[Stored entries]
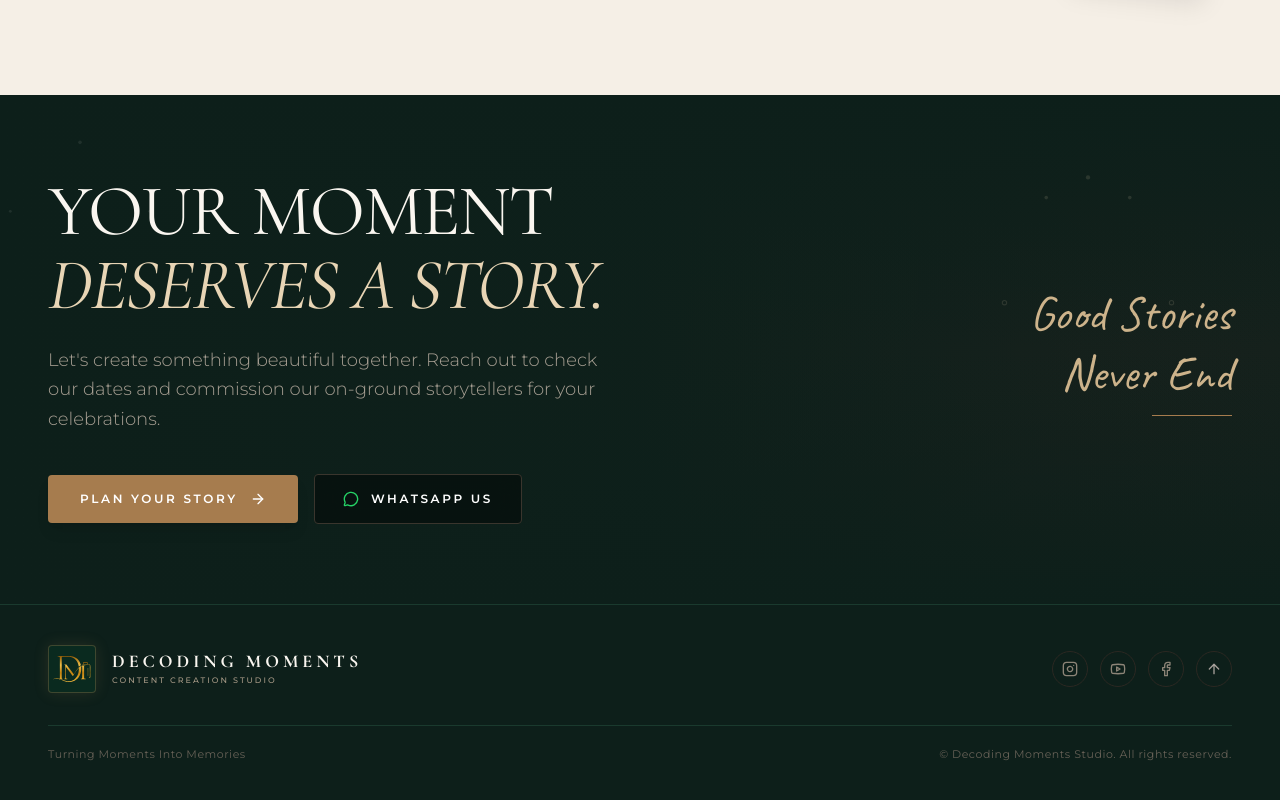
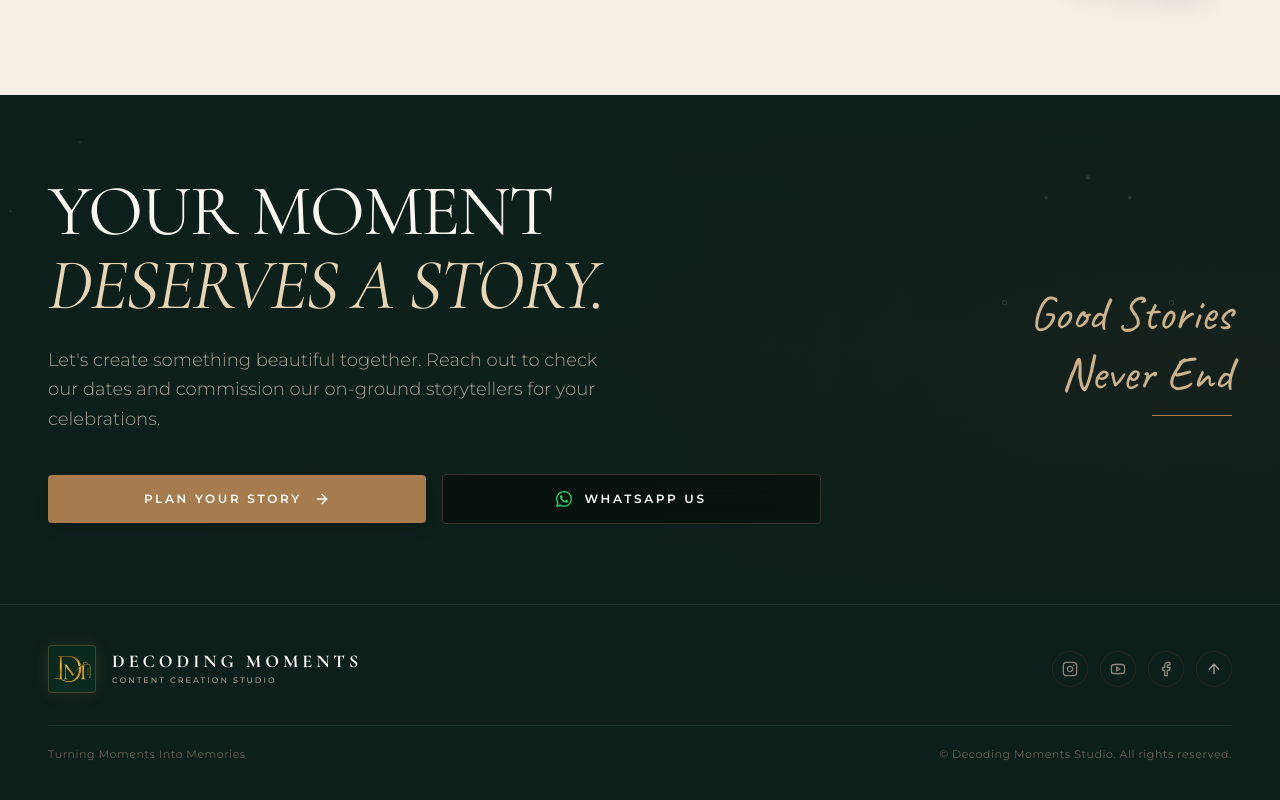
Before and after one commit to hetsha/decodeportfolio, a React (Vite) app in the folder decoding-moments/: page / in a window 1280 px wide. Shown: the part 3318-4118 px from the top of the page. Built offline with nearby package versions, Linux system fonts and the light colour scheme; no server answers; a web font is replaced by a local one.

Commit message:
whatsapp button update

```diff
--- a/decoding-moments/src/components/GrandCtaSection.tsx
+++ b/decoding-moments/src/components/GrandCtaSection.tsx
@@ -1,7 +1,13 @@
 import React from 'react';
-import { ArrowRight, MessageCircle } from 'lucide-react';
+import { ArrowRight } from 'lucide-react';
 import { motion } from 'motion/react';
 import { IndianArchSvg, IndianLotusBotanicalSvg } from './IndianMotifs';
+
+const WhatsAppIcon: React.FC<{ className?: string }> = ({ className }) => (
+  <svg viewBox="0 0 24 24" aria-hidden="true" className={className} fill="currentColor" focusable="false">
+    <path d="M17.472 14.382c-.297-.149-1.758-.867-2.03-.967-.273-.099-.471-.148-.67.15-.197.297-.767.966-.94 1.164-.173.199-.347.223-.644.075-.297-.15-1.255-.463-2.39-1.475-.883-.788-1.48-1.761-1.653-2.059-.173-.297-.018-.458.13-.606.134-.133.298-.347.446-.52.149-.174.198-.298.298-.497.099-.198.05-.371-.025-.52-.075-.149-.669-1.612-.916-2.207-.242-.579-.487-.5-.669-.51-.173-.008-.371-.01-.57-.01-.198 0-.52.074-.792.372-.272.297-1.04 1.016-1.04 2.479 0 1.462 1.065 2.875 1.213 3.074.149.198 2.096 3.2 5.077 4.487.709.306 1.262.489 1.694.625.712.227 1.36.195 1.871.118.571-.085 1.758-.719 2.006-1.413.248-.694.248-1.289.173-1.413-.074-.124-.272-.198-.57-.347m-5.421 7.403h-.004a9.87 9.87 0 01-5.031-1.378l-.361-.214-3.741.982.998-3.648-.235-.374a9.86 9.86 0 01-1.51-5.26c.001-5.45 4.436-9.884 9.888-9.884 2.64 0 5.122 1.03 6.988 2.898a9.825 9.825 0 012.893 6.994c-.003 5.45-4.437 9.884-9.885 9.884m8.413-18.297A11.815 11.815 0 0012.05 0C5.495 0 .16 5.335.157 11.892c0 2.096.547 4.142 1.588 5.945L.057 24l6.305-1.654a11.882 11.882 0 005.683 1.448h.005c6.554 0 11.89-5.335 11.893-11.893a11.821 11.821 0 00-3.48-8.413z" />
+  </svg>
+);
 
 interface GrandCtaSectionProps {
   onOpenBooking: () => void;
@@ -71,7 +77,7 @@
               <button
                 type="button"
                 onClick={onOpenBooking}
-                className="inline-flex items-center space-x-3 px-8 py-4 bg-[#A67C4E] hover:bg-[#8F663B] text-white text-xs font-semibold uppercase tracking-luxury rounded-sm transition-all shadow-lg hover:shadow-xl active:scale-95 cursor-pointer"
+                className="flex-1 basis-0 min-w-[190px] inline-flex items-center justify-center space-x-3 px-7 py-4 bg-[#A67C4E] hover:bg-[#8F663B] text-white text-xs font-semibold uppercase tracking-luxury rounded-sm transition-all shadow-lg hover:shadow-xl active:scale-95 cursor-pointer"
               >
                 <span>{section?.primary_cta || 'PLAN YOUR STORY'}</span>
                 <ArrowRight className="w-4 h-4" />
@@ -80,9 +86,9 @@
               <button
                 type="button"
                 onClick={onOpenWhatsApp}
-                className="inline-flex items-center space-x-3 px-7 py-4 border border-[#3A352D] hover:border-[#A67C4E] bg-black/40 backdrop-blur-md text-white text-xs font-semibold uppercase tracking-luxury rounded-sm transition-all active:scale-95 cursor-pointer"
+                className="flex-1 basis-0 min-w-[190px] inline-flex items-center justify-center space-x-3 px-7 py-4 border border-[#3A352D] hover:border-[#A67C4E] bg-black/40 backdrop-blur-md text-white text-xs font-semibold uppercase tracking-luxury rounded-sm transition-all active:scale-95 cursor-pointer"
               >
-                <MessageCircle className="w-4 h-4 text-[#25D366]" />
+                <WhatsAppIcon className="w-4 h-4 text-[#25D366]" />
                 <span>{section?.secondary_cta || 'WHATSAPP US'}</span>
               </button>
             </div>
```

Description of the task —
Work through the entries, filtering for the string "ArrowRight", and copy each line that holds it.

Exercise solution —
-import { ArrowRight, MessageCircle } from 'lucide-react';
+import { ArrowRight } from 'lucide-react';
                 <ArrowRight className="w-4 h-4" />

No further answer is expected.